  1. How do I find a criminal defense lawyer?

    If you can afford an attorney, you may call the New York City Bar Association Legal Referral Service at (212) 626-7373 (English) and (212) 626-7374 (Spanish). You can also speak with friends or neighbors who may know an attorney, or check the yellow pages.

    If you cannot afford an attorney at your arraignment the court will appoint a lawyer for you from an indigent defense law firm like The Legal Aid Society. Or the court may appoint a private attorney from a panel of criminal defense attorneys operated by the Courts. These attorneys are usually called “18-b attorneys.”

    If the police are looking for you in order to arrest you, or have asked that you come to the precinct for some reason, and you cannot afford an attorney, you may call The Legal Aid Society office in the county of the precinct that has contacted you. An attorney will advise you and may accompany you to the precinct.

  2. How do I find out who my criminal defense lawyer is?

    If you know what organization your attorney is from but forget the attorney’s name, you should call that organization in the county where your case is. If you don’t know which office was assigned to your case, you will have to call each one. Since The Legal Aid Society is the primary public defender in New York City, start with the Legal Aid office in the county where your case is pending.

    • New York County (Manhattan)
      • The Legal Aid Society: 212-298-5000 (ask for Central Records)
      • New York County Defender Services: 212-803-5100
      • Neighborhood Defender Services of Harlem: 212-876-5500
      • 18-b Panel Attorneys:
        • Angelina Morcelo: 212-676-0063
        • Lorraine Turner: 212-676-0081, 0082
    • Bronx County
      • The Legal Aid Society: 718-579-3000 (ask for Central Records)
      • Bronx Defenders: 718-838-7878
      • 18-b Panel Attorneys: 212-676-0063 (Angelina Morcelo)
      • 18-b Panel Attorneys: 212-676-0081 (Lorraine Turner)
    • Kings County (Brooklyn)
      • The Legal Aid Society: 718-237-2000 (ask for Central Records)
      • Brooklyn Defender Services: 718-254-0700
      • 18-b Panel Attorneys: 212-676-0099 (Jennifer James)
    • Queens County
      • The Legal Aid Society: 718-286-2000 (ask for Central Records)
      • Queens Law Associates: 718-261-3047
      • 18-b Panel Attorneys: 212-676-0099 (Jennifer James)
    • Richmond County (Staten Island)
      • The Legal Aid Society 347-422-5333 (ask for Central Records)

  3. How do I find out when my case is on next?

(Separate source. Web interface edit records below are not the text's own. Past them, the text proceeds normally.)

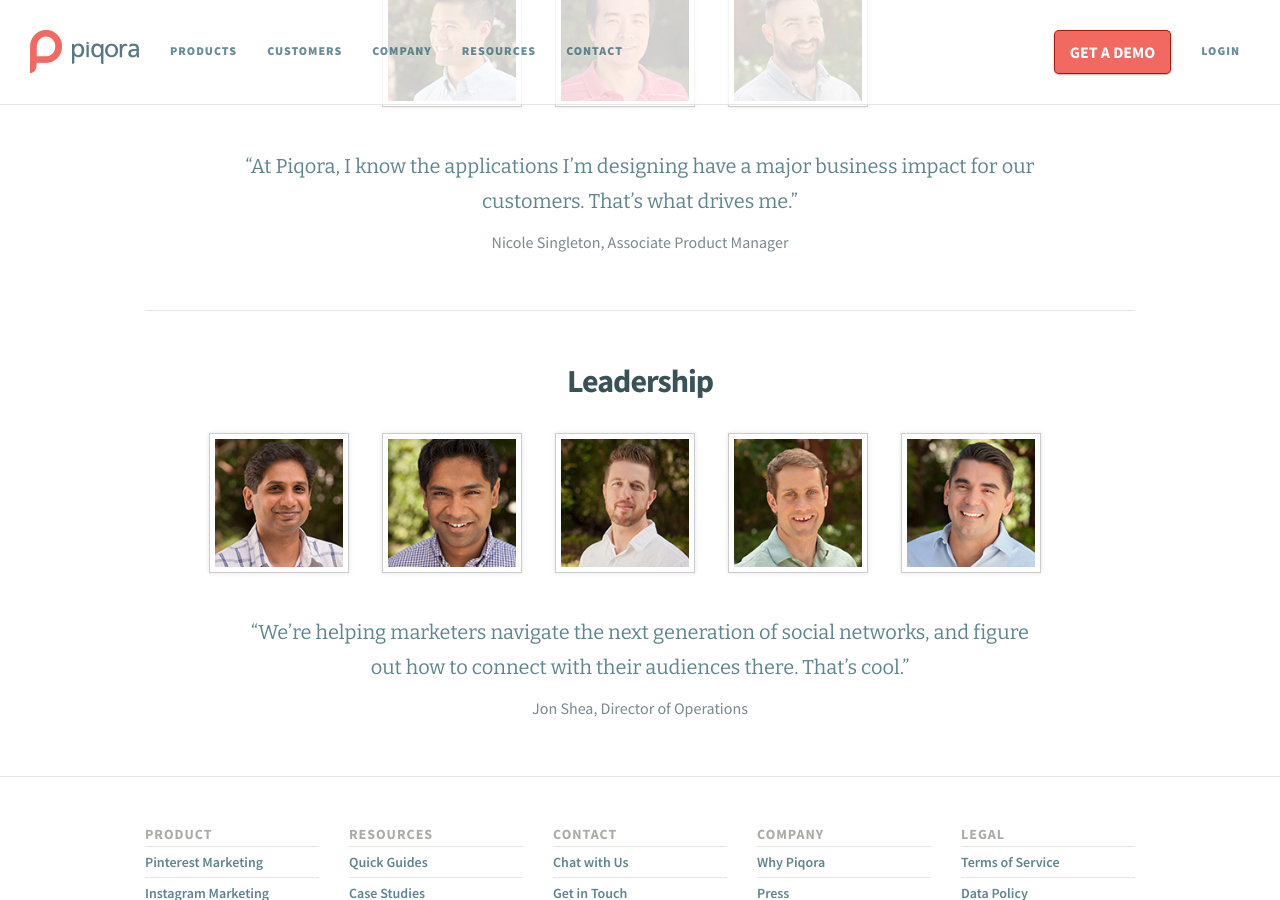
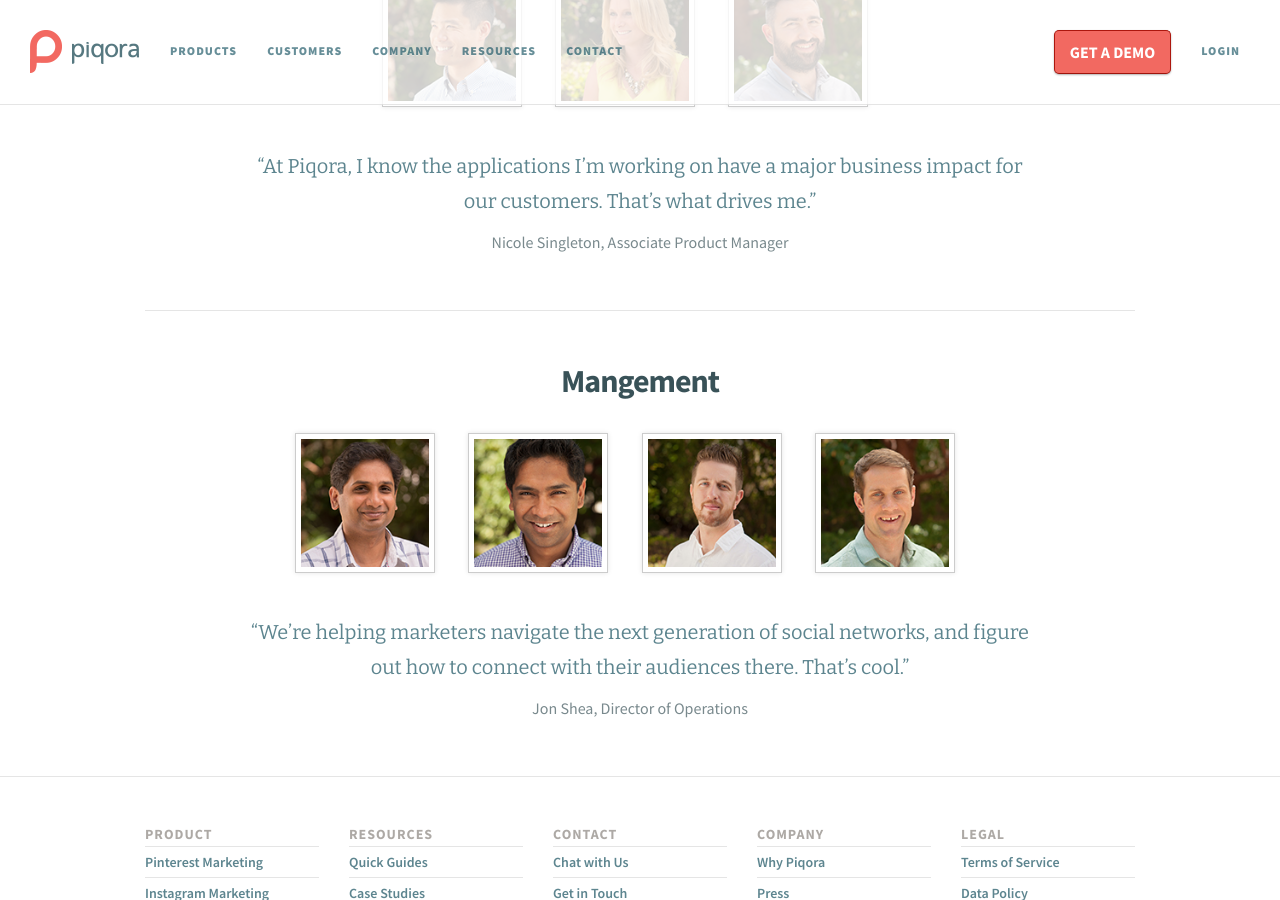
Before and after one commit to piqoranick/piqora.github.io, a Jekyll site: the page built from team.html, in a window 1280 px wide and 900 px high, scrolled down 2532 px. Built offline with Jekyll 4.4.1, drawn with Linux system fonts in a browser that asks for light colours; nearby versions of some CDN libraries.

Commit message:
Team changes

```diff
--- a/team.html
+++ b/team.html
@@ -26,9 +26,6 @@
     <div class="container">
         <h3>Customer Success Team</h3>
         <ul>
-            <li>
-                <img src="/media/img/team-photos/nicole.jpg" alt="" />
-            </li>
             <li>
                 <img src="/media/img/team-photos/ashley.jpg" alt="" />
             </li>
@@ -91,7 +88,7 @@
                 <img src="/media/img/team-photos/jamal.jpg" alt="" />
             </li>
             <li>
-                <img src="/media/img/team-photos/tyler.jpg" alt="" />
+                <img src="/media/img/team-photos/kris.jpg" alt="" />
             </li>
             <li>
                 <img src="/media/img/team-photos/rachael.jpg" alt="" />
@@ -100,7 +97,7 @@
                 <img src="/media/img/team-photos/joe.jpg" alt="" />
             </li>
             <li>
-                <img src="/media/img/team-photos/kris.jpg" alt="" />
+                <img src="/media/img/team-photos/marcus.jpg" alt="" />
             </li>
         </ul>
         <blockquote>
@@ -117,21 +114,21 @@
                 <img src="/media/img/team-photos/wes.jpg" alt="" />
             </li>
             <li>
-                <img src="/media/img/team-photos/andrew.jpg" alt="" />
+                <img src="/media/img/team-photos/nicole.jpg" alt="" />
             </li>
             <li>
                 <img src="/media/img/team-photos/nick.jpg" alt="" />
             </li>
         </ul>
         <blockquote>
-            <p>“At Piqora, I know the applications I’m designing have a major business impact for our customers. That’s what drives me.”</p>
+            <p>“At Piqora, I know the applications I’m working on have a major business impact for our customers. That’s what drives me.”</p>
             <cite>Nicole Singleton, Associate Product Manager</cite>
         </blockquote>
     </div>
 </div>
 <div class="team-overview centered">
     <div class="container">
-        <h3>Leadership</h3>
+        <h3>Mangement</h3>
         <ul>
             <li>
                 <img src="/media/img/team-photos/naveen.jpg" alt="" />
@@ -145,9 +142,6 @@
             <li>
                 <img src="/media/img/team-photos/jon.jpg" alt="" />
             </li>
-            <li>
-                <img src="/media/img/team-photos/marcus.jpg" alt="" />
-            </li>
         </ul>
         <blockquote>
             <p>“We’re helping marketers navigate the next generation of social networks, and figure out how to connect with their audiences there. That’s cool.”</p>
```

    Call your attorney, or the office in which that attorney works. If you want a quick and reasonably accurate website, try WebCrims the website of the New York State Unified Court System. WebCrims provides online access to criminal cases with future appearance dates in all criminal courts in New York City and Nassau and Suffolk Counties, the County Courts in the Ninth Judicial District (which includes Westchester, Rockland, Orange, Putnam and Dutchess Counties), the County Court in Erie County, and the Buffalo City Court.

  4. How can I find out what courtroom my case is in?

    If you can find your case in WebCrims, the New York State Unified Court System website, it will give you the date and the court part of your next appearance.

    Court calendars are posted daily in the lobby of each courthouse. Cases are listed by either docket or indictment number, or by name. If your name does not appear on the calendar, go to the Central Clerk’s Office in the courthouse.

  5. What do I do if I missed my court date?

    If you missed your court date, contact your attorney immediately, since it is likely that the judge issued a warrant for your arrest, called a bench warrant. If it has only been a few days, since the missed appearance report to the Central Clerk’s Office in the borough your case was scheduled to clear up the warrant. Bring any documents that might explain your absence.

    If it has been a longer period of time or you were charged with a felony, it is especially important for you to speak to your lawyer before coming to court to clear the warrant. Your lawyer can advise you what to expect in court, documents you might bring to court to explain your absence, and arrange to be with you when you come to court to surrender on a warrant.
      • (March 8, 2013)